Get involved in online communities at a pace that you can maintain. It is better to get involved gradually than to make a big splash and then fade away. Let your involvement and presence be a building process that grows in momentum, visibility and value over time. This gives you and others a chance to develop trust and rapport.
9. Manage your email.
Email can stack up just like paperwork on your desk can stack up. The same organizing system that applies to paper, applies to emails. Read it, delete it, file it or send it to the appropriate person for response. Create a “Read” file and an “Action” file so that you can move emails there appropriately and keep your incoming email file box clean and current.
10. Be sensitive to people’s time and email boxes.
Be respectful and appropriate with the use of people’s time. This includes the time it takes for people to read and respond to your emails and online messages. Send succinct, to-the-point messages that can be read and responded to with ease. Do not waste people’s time. Give value and create value.
Many people complain that they want to network, they need to networkbut they simply do not have the time, the knowledge, the money, or the personality. We address below some of these common objections:
A. I have no time!
We sympathize with this complaint. We would all like to network more, but of course we all have obligations to family and work that keep us from attending every party and participating in every online forum that we find interesting!

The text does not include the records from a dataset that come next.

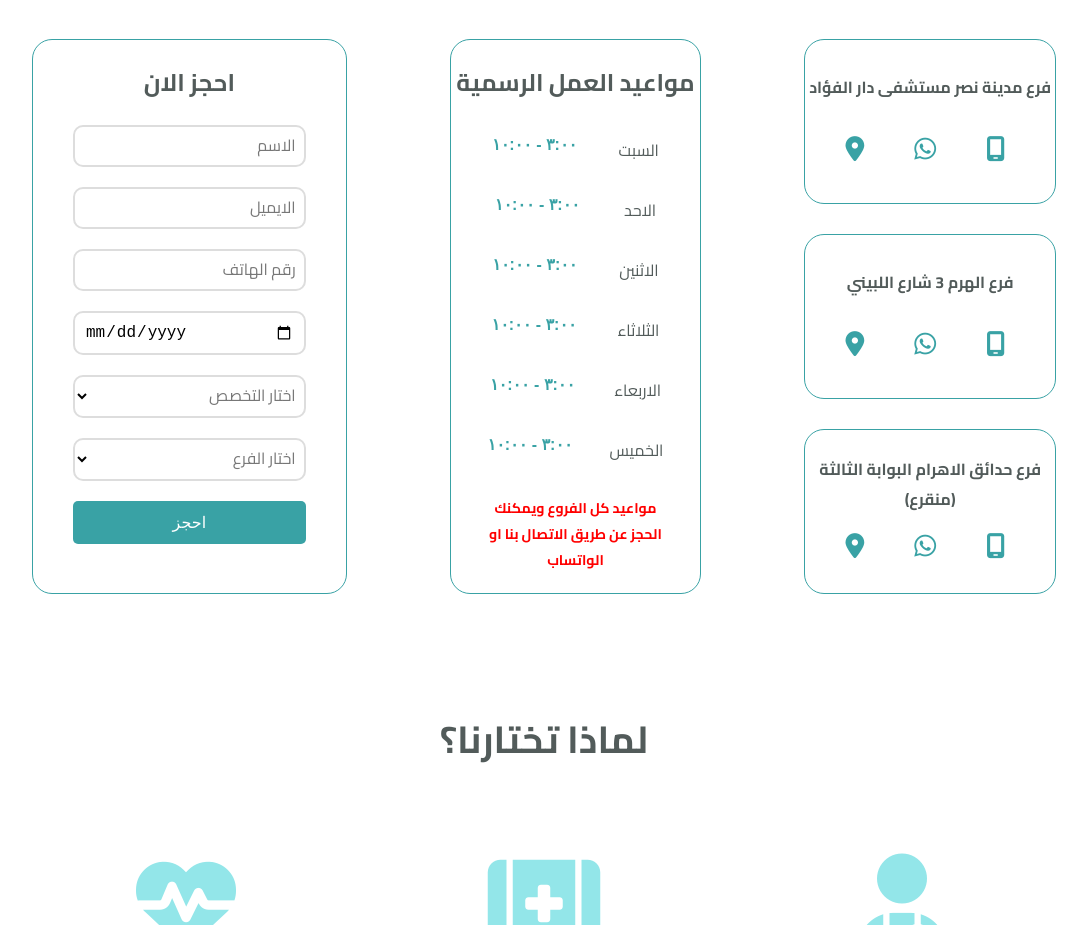
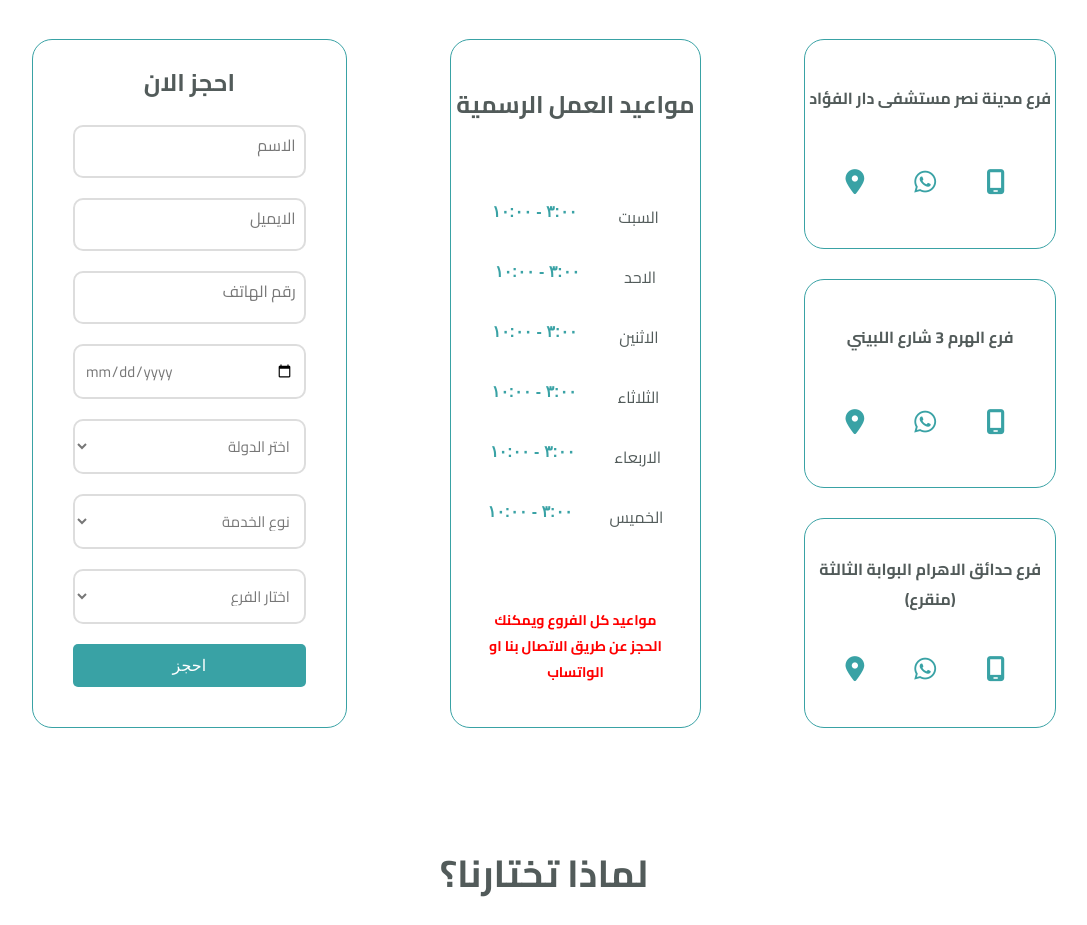
Before and after one commit to ahmedyosry433/Eletreby-Dental-Center, a website: page index.html in a window 1280 px wide. Shown: the part 960-1885 px from the top of the page, without its empty margins (96-1183 px from the left). Drawn offline with nearby package versions, Linux system fonts and the light colour scheme.

Commit message:
countries felid & data felid

```diff
--- a/index.html
+++ b/index.html
@@ -20,6 +20,8 @@
 
     <!-- Swiper Libarary -->
     <link rel="stylesheet" href="https://cdnjs.cloudflare.com/ajax/libs/Swiper/8.4.5/swiper-bundle.min.css">
+
+
 
     <!-- Tajwal Font -->
     <!-- <link rel="preconnect" href="https://fonts.googleapis.com">
@@ -240,26 +242,33 @@
                                 <div class="input-group">
                                     <input type="date" id="dateInput" name="dateInput" required>
                                 </div>
+                                <div class="input-group">
+                                    <select id="country" name="country" required>
+                                        <option value="" disabled selected>اختر الدولة</option>
+                                    </select>
+                                </div>
 
                                 <div class="input-group">
                                     <select id="choice" name="choice" required>
-                                        <option value="" disabled selected></option>
-                                        <option value="option1">Option 1</option>
-                                        <option value="option2">Option 2</option>
-                                        <option value="option3">Option 3</option>
-                                        <option value="option4">Option 4</option>
+                                        <option value="" disabled selected>نوع الخدمة</option>
+                                        <option value="option1">تجميل الاسنان</option>
+                                        <option value="option2">زراعة الاسنان</option>
+                                        <option value="option3">علاج الجذور وحشو العصب</option>
+                                        <option value="option4">العلاج التحفظي والحشو</option>
+                                        <option value="option5">تقويم الاسنان</option>
+                                        <option value="option6">طب اسنان الأطفال</option>
+                                        <option value="option7">امراض وتجميل اللثة</option>
+                                        <option value="option8">جراحة الوجه والفكين</option>
+                                        <option value="option9">معمل اسنان متكامل</option>
                                     </select>
-                                    <label for="choice">اختار التخصص</label>
                                 </div>
                                 <div class="input-group">
                                     <select id="choice" name="choice" required>
-                                        <option value="" disabled selected></option>
-                                        <option value="option1">Option 1</option>
-                                        <option value="option2">Option 2</option>
-                                        <option value="option3">Option 3</option>
-                                        <option value="option4">Option 4</option>
+                                        <option value="" disabled selected>اختار الفرع</option>
+                                        <option value="option1">فرع مدينة نصر</option>
+                                        <option value="option2">فرع الهرم </option>
+                                        <option value="option3">فرع حدائق الاهرام</option>
                                     </select>
-                                    <label for="choice">اختار الفرع</label>
                                 </div>
 
                                 <button class="btn" type="submit">احجز</button>
@@ -542,6 +551,29 @@
                 }
             }
         });
+
+        // Countries Feild
+        document.addEventListener('DOMContentLoaded', function () {
+            const countrySelect = document.getElementById('country');
+
+            const countries = [
+                "مصر", "السعودية", "الإمارات", "الكويت", "البحرين", "عمان", "قطر", "العراق", "سوريا", "لبنان",
+                "الأردن", "فلسطين", "اليمن", "السودان", "ليبيا", "تونس", "الجزائر", "المغرب", "موريتانيا",
+                "الصومال", "جيبوتي", "جزر القمر", "الولايات المتحدة", "كندا", "المملكة المتحدة", "فرنسا",
+                "ألمانيا", "إيطاليا", "إسبانيا", "روسيا", "الصين", "اليابان", "كوريا الجنوبية", "الهند",
+                "باكستان", "أفغانستان", "إيران", "تركيا", "اليونان", "قبرص", "مالطا"
+                // Add more countries as needed
+            ];
+
+            countries.sort((a, b) => a.localeCompare(b, 'ar'));
+
+            countries.forEach(country => {
+                const option = document.createElement('option');
+                option.value = country;
+                option.textContent = country;
+                countrySelect.appendChild(option);
+            });
+        });
     </script>
     <!-- Script -->
 </body>
--- a/sass/_components.scss
+++ b/sass/_components.scss
@@ -539,14 +539,19 @@
         & input,
         & select {
             width: 100%;
+
             padding: 10px;
             border: 2px solid #ddd;
             border-radius: 1rem;
-            font-size: 16px;
+            font-size: 1.5rem;
             outline: none;
             transition: all 0.3s ease;
             background-color: transparent;
+            color: #777;
+            font-family: "Cairo";
         }
+
+
         & label {
             position: absolute;
             top: .5rem;
@@ -568,6 +573,7 @@
             font-size: 12px;
             color: var(--primaryColor);
         }
+
 }
 
 .swiper-button-next::after, .swiper-button-prev::after {
```
Also changed, not shown: css/style.css.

The primary remedy for this problem is effective time management. Imagine you were on the bus and saw someone throwing a dollar bill out the window once a minute. You would never do such a crazy thing, correct? However, that is exactly what you are doing if you are wasting time. If you do not relate to the degree of importance of even a single second, we suggest that you ask an Olympic sprinter about the value of even a hundredth of a second.

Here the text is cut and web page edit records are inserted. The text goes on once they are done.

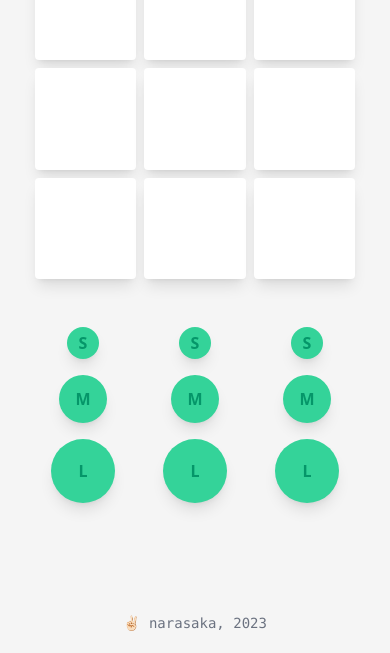
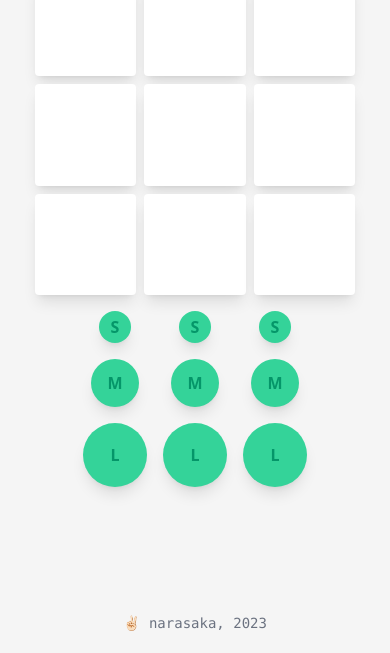
Before and after one commit to narasaka/thicctactoe, a Next.js app: page /game in a window 390 px wide. Shown: the part 191-844 px from the top of the page. Built offline with nearby package versions, Linux system fonts and the light colour scheme.

Commit message:
fix: adjust children to fix stutter

```diff
--- a/src/pages/game.tsx
+++ b/src/pages/game.tsx
@@ -10,6 +10,7 @@ import Pieces from '@/components/Pieces';
 import { checkWinner } from '@/utils';
 import Button from '@/components/Button';
 import autoAnimate from '@formkit/auto-animate';
+import cn from 'classnames';
 
 const cellNames = 'ABCDEFGHI';
 const initialGameState: GameState = {
@@ -31,6 +32,7 @@ const GamePage: NextPage = () => {
   const [gameState, setGameState] = useState<GameState>(initialGameState);
   const winnerContainer = useRef<HTMLDivElement>(null);
   const mobilePieceContainer = useRef<HTMLDivElement>(null);
+  const isTie = gameState.board.every((tile) => tile.player !== null);
 
   const handleDragEnd = (e: DragEndEvent) => {
     const over = e.over as { id: string };
@@ -121,12 +123,11 @@ const GamePage: NextPage = () => {
               disabled={gameState.turn === 'X' || gameState.winner !== null}
               moveHistory={gameState.moves}
             />
-            {!gameState.winner && (
-              <div className="block md:hidden" ref={mobilePieceContainer}></div>
-            )}
           </div>
           <div
-            className="mt-4 flex flex-col items-center justify-center gap-2"
+            className={cn(
+              'mt-4 flex flex-col items-center justify-center gap-2'
+            )}
             ref={winnerContainer}
           >
             {gameState.winner && (
@@ -139,8 +140,7 @@ const GamePage: NextPage = () => {
                 </Button>
               </>
             )}
-            {!gameState.winner &&
-              gameState.board.every((tile) => tile.player !== null) && (
+            {!gameState.winner && isTie && (
               <>
                 <div className="mt-4 text-center text-4xl font-extrabold tracking-tight sm:text-5xl">
                   It&apos;s a tie!
@@ -150,9 +150,13 @@ const GamePage: NextPage = () => {
                 </Button>
               </>
             )}
-            {!gameState.winner && (
+            {!gameState.winner && !isTie && (
               <>
-                {gameState.turn === 'X' ? (
+                <div
+                  className={cn('transition-all duration-300', {
+                    'fixed translate-y-full opacity-0': gameState.turn === 'O',
+                  })}
+                >
                   <Pieces
                     key="X"
                     player="X"
@@ -160,7 +164,12 @@ const GamePage: NextPage = () => {
                     moveHistory={gameState.moves}
                     isMobile
                   />
-                ) : (
+                </div>
+                <div
+                  className={cn('transition-all duration-300', {
+                    'fixed translate-y-full opacity-0': gameState.turn === 'X',
+                  })}
+                >
                   <Pieces
                     key="O"
                     player="O"
@@ -168,7 +177,7 @@ const GamePage: NextPage = () => {
                     moveHistory={gameState.moves}
                     isMobile
                   />
-                )}
+                </div>
               </>
             )}
           </div>
```
Lines whose indentation alone changed are shown as unchanged.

In the Seven Habits of Highly Effective People, Stephen Covey wrote about the difficulty of doing Type II activities, which which he defined as those activities which are important but not urgent. Networking is like exercising or doing your taxes; you can delay and procrastinate and postpone and reschedule, but in the long run the task must be done. The longer you wait, the more difficult the action becomes. As your waistline becomes flabbier, your Rolodex will grow skinnier.
B. I don’t know how to use the computer!
For 80% of our readers, this is a non-issue. You are already familiar with all of the terms and procedures in this book; nothing that we discuss here requires a particularly high level of computer literacy.
For the 20% of our readers who do not feel comfortable with our computers, we refer you to Carol Teten, who is rapidly approaching senior citizen status. Carol is one of the world’s leading experts in historical dance. A few years ago, she decided that she wanted to become computer literate. She hired a teenager in her neighborhood to tutor her for $10 per hour. With hard work and his help, she rapidly progressed from a computerphobe to woman who spends hours on the web running her successful and profitable online business, DanceTimePublications.com. We assure you that if someone with the handicap of little computer experience can reach that level of proficiency, then all of our readers can do the same.
C. I don’t have the money!
One of the biggest advantages of online business networking is that it can be exceptionally cheap. You can rapidly become a highly visible online networker for under $20/month by following the tips and principles we advocate at TheVirtualHandshake.com.
D. Not sufficiently extroverted
Many people are hesitant to become aggressive offline networkers because they complain that they are not extroverted enough. However, part of the beauty of online networking is that it is very easy for people who are nervous around crowds, or not particularly articulate, to become highly effective networkers.